First, look for flowers that have low pollen counts or don’t make pollen at all. That’s because flowering plants (i.e. the male plants) make pollen that can irritate your eyes. The weeping fig and the flowering maple are particularly offending. Look instead for low-pollen plants, such as passionflower or Swedish ivy. HGTV offers some more suggestions for low-pollen plants, or of course, you could avoid pollen altogether and stick with leafy varieties of plants, such as spider plants.
Once you’ve decided which houseplants are best for you, remember that even though they may not affect your allergies, the dust that collects on them might.

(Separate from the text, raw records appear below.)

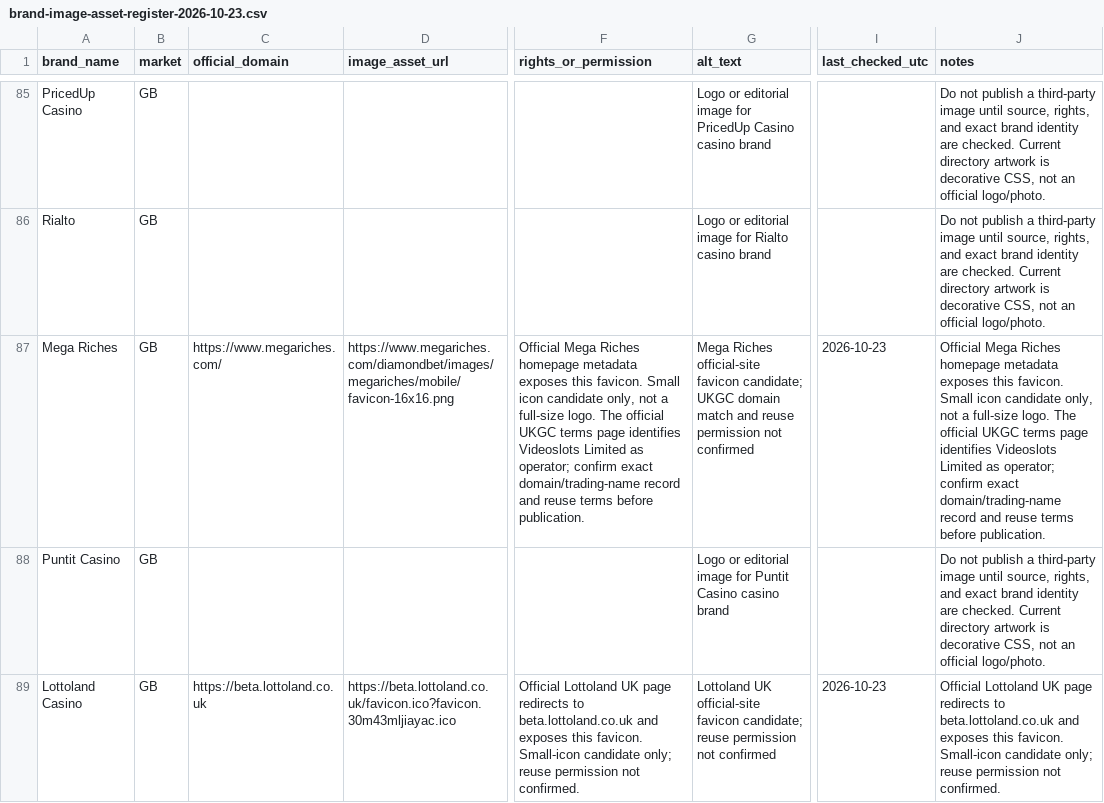
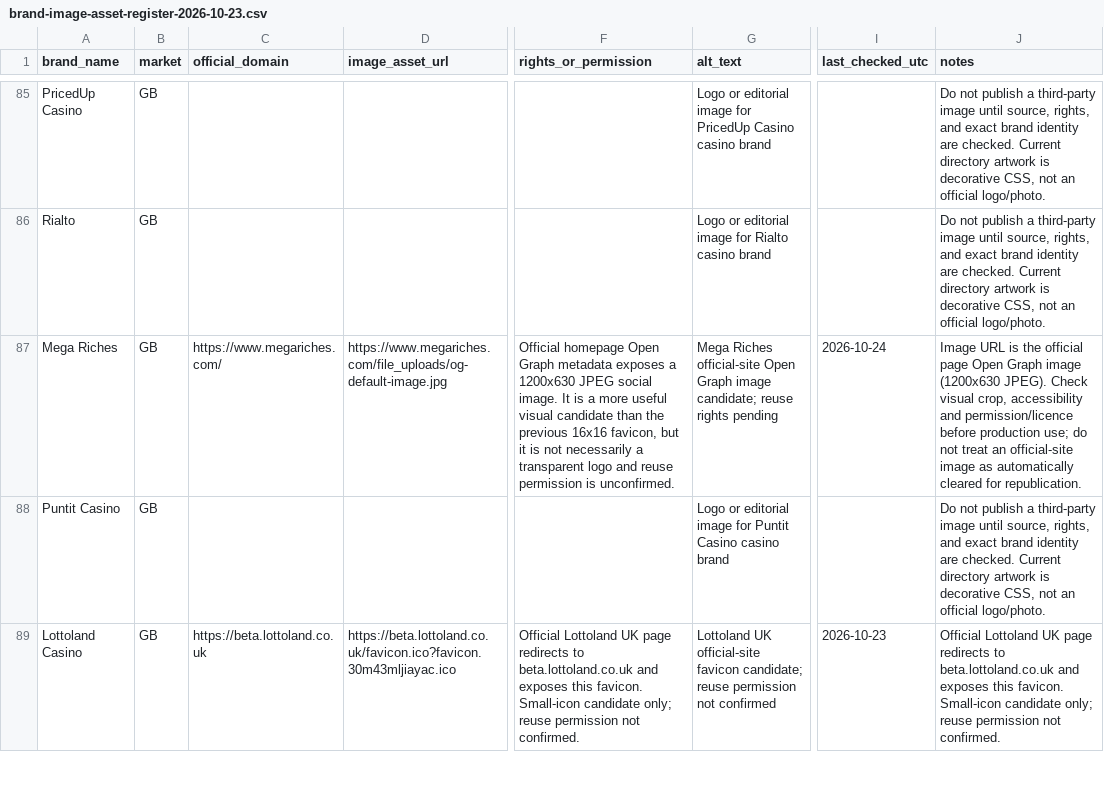
Before and after one commit to beincasinos-Brand/Beincasinos, a CSV file: docs/targets/brand-image-asset-register-2026-10-23.csv, drawn as a sheet; only a part is shown, gaps mark what is left out; the diff names each change by its address in the sheet, - before the commit and + after, or states it on an @@ line.

Commit message:
Replace low-resolution Mega Riches favicon with official social-image candidate

```diff
--- a/docs/targets/brand-image-asset-register-2026-10-23.csv
+++ b/docs/targets/brand-image-asset-register-2026-10-23.csv
-D87 (image_asset_url): https://www.megariches.com/diamondbet/images/megariches/mobile/favicon-16x16.png
+D87 (image_asset_url): https://www.megariches.com/file_uploads/og-default-image.jpg
-F87 (rights_or_permission): Official Mega Riches homepage metadata exposes this favicon. Small icon candidate only, not a full-size logo. The official UKGC terms page identifies Videoslots Limited as operator; confirm exact domain/trading-name record and reuse terms before publication.
+F87 (rights_or_permission): Official homepage Open Graph metadata exposes a 1200x630 JPEG social image. It is a more useful visual candidate than the previous 16x16 favicon, but it is not necessarily a transparent logo and reuse permission is unconfirmed.
-G87 (alt_text): …Riches official-site favicon candidate; UKGC domain match and reuse permission not confirmed
+G87 (alt_text): …Riches official-site Open Graph image candidate; reuse rights pending
-I87 (last_checked_utc): 2026-10-23
+I87 (last_checked_utc): 2026-10-24
-J87 (notes): Official Mega Riches homepage metadata exposes this favicon. Small icon candidate only, not a full-size logo. The official UKGC terms page identifies Videoslots Limited as operator; confirm exact domain/trading-name record and reuse terms before publication.
+J87 (notes): Image URL is the official page Open Graph image (1200x630 JPEG). Check visual crop, accessibility and permission/licence before production use; do not treat an official-site image as automatically cleared for republication.
```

Because plants are stationary, they can collect dust (much like the way your husband collects dust when he’s glued to the TV for the NBA finals). It’s a good idea to spray your plants with water or to rinse the leaves in the sink. (Make sure you have proper drainage to avoid root rot, which is — you guessed it — when the roots of the plant rot because of excess moisture.)
You also want to take care to prevent mold growth, which can also exacerbate your allergies. Mold likes to grow in damp, dark places, so make sure your plants are kept in a sunny, well-ventilated place. Also, don't overwater your plants, and be careful to throw out any dead parts of plants immediately, since mold likes to grow there, too. The Mayo Clinic advises spreading aquarium gravel over the soil of the plants to prevent mold growth as well.
What’s interesting about the lilacs you mentioned is that they do not have a significantly high pollen count, but they do have a distinct smell that can be very bothersome to odor-sensitive people, so even if plants seem benign, you might need to test them out in your house first to see if it sets off a reaction in anyone in your household.
Besides the items I mentioned above, you might want to go for the plants that NASA tells us will actually clean the air of harmful chemicals. Now how’s that for multi-tasking? Remember, a little greenery can be nice in the spring, but up here in Jersey, where it’s been winter for the past eight months, a little greenery indoors is an absolute must.
Thank heavens spring has finally sprung!
Got a question? Submit a question to Mother Nature and one of our many experts will track down the answer. Plus: Visit our advice archives to see if your question has already been tackled.